Show every line below where "secondary" can be found.

RECORDS section start

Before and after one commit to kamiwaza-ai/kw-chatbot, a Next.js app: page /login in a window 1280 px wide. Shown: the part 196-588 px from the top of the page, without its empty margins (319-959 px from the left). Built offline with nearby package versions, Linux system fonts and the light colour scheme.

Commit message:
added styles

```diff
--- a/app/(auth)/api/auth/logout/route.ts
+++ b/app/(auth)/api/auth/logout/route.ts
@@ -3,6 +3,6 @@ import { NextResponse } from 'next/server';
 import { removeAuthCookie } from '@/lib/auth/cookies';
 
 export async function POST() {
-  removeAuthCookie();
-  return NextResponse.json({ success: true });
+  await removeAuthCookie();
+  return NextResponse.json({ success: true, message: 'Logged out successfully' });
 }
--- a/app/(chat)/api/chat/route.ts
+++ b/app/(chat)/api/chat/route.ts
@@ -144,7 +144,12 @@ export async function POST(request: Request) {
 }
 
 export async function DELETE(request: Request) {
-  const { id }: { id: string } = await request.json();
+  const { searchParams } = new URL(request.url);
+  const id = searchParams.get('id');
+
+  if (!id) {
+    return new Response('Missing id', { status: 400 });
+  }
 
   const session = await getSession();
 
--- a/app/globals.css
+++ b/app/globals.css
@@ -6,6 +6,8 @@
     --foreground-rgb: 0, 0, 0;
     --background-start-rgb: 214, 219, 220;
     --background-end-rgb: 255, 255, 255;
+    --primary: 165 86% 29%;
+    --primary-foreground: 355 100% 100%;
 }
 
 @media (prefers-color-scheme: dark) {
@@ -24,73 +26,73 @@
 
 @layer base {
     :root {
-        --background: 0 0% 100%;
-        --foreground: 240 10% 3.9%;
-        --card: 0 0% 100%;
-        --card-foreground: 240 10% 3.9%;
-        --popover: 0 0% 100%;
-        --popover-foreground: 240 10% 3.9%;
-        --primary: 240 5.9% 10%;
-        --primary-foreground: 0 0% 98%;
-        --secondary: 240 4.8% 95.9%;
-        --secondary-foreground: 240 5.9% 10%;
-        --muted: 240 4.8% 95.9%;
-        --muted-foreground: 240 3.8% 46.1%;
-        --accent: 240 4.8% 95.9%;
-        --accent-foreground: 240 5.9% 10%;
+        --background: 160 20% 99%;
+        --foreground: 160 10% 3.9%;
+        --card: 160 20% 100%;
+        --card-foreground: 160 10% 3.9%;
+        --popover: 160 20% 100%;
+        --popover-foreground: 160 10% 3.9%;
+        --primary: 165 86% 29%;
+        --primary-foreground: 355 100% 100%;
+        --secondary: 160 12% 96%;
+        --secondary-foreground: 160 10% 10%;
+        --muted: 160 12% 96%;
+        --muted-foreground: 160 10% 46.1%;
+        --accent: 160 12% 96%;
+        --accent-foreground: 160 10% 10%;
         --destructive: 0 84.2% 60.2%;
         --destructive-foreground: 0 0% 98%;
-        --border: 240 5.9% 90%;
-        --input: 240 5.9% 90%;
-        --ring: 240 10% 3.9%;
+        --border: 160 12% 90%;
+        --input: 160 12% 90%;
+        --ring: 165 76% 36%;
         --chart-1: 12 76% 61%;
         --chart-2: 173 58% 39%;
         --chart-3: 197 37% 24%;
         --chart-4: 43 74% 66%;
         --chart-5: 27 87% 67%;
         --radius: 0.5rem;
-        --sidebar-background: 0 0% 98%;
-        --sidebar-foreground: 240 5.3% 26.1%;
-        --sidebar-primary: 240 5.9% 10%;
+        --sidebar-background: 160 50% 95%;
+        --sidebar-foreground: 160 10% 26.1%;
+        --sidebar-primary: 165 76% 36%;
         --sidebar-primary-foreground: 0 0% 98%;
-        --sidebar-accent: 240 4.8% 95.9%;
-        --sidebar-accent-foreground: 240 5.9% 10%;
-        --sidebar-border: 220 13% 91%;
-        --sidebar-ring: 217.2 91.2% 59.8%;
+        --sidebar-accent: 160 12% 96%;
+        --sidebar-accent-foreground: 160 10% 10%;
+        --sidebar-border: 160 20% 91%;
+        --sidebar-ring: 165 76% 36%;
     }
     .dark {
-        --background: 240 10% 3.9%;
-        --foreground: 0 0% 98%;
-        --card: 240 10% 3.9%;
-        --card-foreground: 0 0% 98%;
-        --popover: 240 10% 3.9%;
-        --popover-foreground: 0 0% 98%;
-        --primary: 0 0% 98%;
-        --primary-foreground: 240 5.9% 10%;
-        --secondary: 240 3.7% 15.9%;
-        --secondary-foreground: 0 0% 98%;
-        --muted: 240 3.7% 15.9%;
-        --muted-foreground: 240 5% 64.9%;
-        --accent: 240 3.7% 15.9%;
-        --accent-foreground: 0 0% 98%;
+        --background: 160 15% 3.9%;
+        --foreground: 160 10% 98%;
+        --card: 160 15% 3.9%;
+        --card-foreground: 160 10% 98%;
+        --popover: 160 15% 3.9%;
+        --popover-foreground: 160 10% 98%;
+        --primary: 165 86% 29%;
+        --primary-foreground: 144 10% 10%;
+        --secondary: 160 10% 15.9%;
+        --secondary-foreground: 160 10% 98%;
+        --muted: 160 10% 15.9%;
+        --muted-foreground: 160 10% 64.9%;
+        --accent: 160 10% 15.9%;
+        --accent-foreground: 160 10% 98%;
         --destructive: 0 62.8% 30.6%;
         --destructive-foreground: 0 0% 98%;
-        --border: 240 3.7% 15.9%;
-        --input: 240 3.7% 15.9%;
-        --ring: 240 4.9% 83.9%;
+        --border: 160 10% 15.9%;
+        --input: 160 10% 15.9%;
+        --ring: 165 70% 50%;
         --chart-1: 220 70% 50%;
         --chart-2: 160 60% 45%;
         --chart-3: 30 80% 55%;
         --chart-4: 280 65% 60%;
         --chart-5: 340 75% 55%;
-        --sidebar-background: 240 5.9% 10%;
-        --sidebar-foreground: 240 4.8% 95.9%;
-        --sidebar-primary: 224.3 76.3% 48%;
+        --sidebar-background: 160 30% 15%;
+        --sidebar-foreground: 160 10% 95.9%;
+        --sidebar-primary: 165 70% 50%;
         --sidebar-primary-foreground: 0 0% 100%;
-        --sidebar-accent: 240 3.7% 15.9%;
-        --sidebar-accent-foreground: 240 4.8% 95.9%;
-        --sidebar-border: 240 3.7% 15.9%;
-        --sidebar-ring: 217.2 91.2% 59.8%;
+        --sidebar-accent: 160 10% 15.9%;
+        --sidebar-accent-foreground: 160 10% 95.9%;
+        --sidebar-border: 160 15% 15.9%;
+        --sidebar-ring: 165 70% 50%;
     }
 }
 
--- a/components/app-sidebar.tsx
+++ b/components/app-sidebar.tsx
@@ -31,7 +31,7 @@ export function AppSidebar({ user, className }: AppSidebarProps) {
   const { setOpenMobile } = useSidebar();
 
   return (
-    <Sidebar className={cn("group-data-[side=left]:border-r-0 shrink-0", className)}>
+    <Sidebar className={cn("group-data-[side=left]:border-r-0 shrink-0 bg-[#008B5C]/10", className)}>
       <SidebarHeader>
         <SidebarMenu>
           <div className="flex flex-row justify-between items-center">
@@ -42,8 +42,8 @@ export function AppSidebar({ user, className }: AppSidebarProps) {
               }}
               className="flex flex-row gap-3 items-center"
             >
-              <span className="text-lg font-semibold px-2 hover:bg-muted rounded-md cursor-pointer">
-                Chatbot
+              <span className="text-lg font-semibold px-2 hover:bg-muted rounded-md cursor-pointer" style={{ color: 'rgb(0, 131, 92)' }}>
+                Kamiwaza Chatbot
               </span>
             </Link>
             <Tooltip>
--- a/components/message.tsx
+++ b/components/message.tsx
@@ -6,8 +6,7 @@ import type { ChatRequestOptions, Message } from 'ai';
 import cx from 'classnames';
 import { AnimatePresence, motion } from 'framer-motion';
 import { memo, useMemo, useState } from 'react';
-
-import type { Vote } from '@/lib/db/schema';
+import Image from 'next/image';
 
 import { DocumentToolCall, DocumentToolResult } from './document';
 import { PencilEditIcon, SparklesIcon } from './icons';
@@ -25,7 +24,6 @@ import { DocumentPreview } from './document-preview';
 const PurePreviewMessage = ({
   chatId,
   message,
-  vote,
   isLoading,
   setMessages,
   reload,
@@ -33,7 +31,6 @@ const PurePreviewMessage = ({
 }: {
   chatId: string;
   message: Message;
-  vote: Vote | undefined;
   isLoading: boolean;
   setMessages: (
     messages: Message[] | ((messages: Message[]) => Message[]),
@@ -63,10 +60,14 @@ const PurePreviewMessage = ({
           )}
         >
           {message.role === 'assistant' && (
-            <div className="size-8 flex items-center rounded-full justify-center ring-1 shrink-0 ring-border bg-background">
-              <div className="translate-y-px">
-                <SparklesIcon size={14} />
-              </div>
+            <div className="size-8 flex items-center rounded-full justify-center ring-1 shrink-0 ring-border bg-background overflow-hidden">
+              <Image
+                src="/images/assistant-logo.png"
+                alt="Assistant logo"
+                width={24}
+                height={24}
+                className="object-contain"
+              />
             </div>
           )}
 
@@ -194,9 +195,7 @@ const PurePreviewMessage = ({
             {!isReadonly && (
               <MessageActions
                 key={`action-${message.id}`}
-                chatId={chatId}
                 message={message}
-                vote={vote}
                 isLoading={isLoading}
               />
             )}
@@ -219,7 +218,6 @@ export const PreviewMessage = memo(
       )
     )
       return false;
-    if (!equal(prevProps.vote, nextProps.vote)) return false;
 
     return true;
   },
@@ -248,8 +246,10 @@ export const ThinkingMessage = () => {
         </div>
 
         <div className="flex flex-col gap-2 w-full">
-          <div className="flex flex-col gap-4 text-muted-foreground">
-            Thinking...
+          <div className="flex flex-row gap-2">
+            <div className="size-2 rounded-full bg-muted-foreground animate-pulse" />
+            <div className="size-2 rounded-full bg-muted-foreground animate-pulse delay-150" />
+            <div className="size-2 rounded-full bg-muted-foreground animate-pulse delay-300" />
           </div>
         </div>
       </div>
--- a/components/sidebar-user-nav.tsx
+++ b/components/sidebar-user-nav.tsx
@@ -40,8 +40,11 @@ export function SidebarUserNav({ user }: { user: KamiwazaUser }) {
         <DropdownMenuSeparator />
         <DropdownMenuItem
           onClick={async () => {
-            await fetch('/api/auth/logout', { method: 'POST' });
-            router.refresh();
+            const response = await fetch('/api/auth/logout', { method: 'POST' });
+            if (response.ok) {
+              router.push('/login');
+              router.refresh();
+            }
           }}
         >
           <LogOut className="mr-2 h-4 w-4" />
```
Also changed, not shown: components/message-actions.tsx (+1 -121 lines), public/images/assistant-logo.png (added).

RECORDS section end

• _ANSWER AREA_:
-        --secondary: 240 4.8% 95.9%;
-        --secondary-foreground: 240 5.9% 10%;
+        --secondary: 160 12% 96%;
+        --secondary-foreground: 160 10% 10%;
-        --secondary: 240 3.7% 15.9%;
-        --secondary-foreground: 0 0% 98%;
+        --secondary: 160 10% 15.9%;
+        --secondary-foreground: 160 10% 98%;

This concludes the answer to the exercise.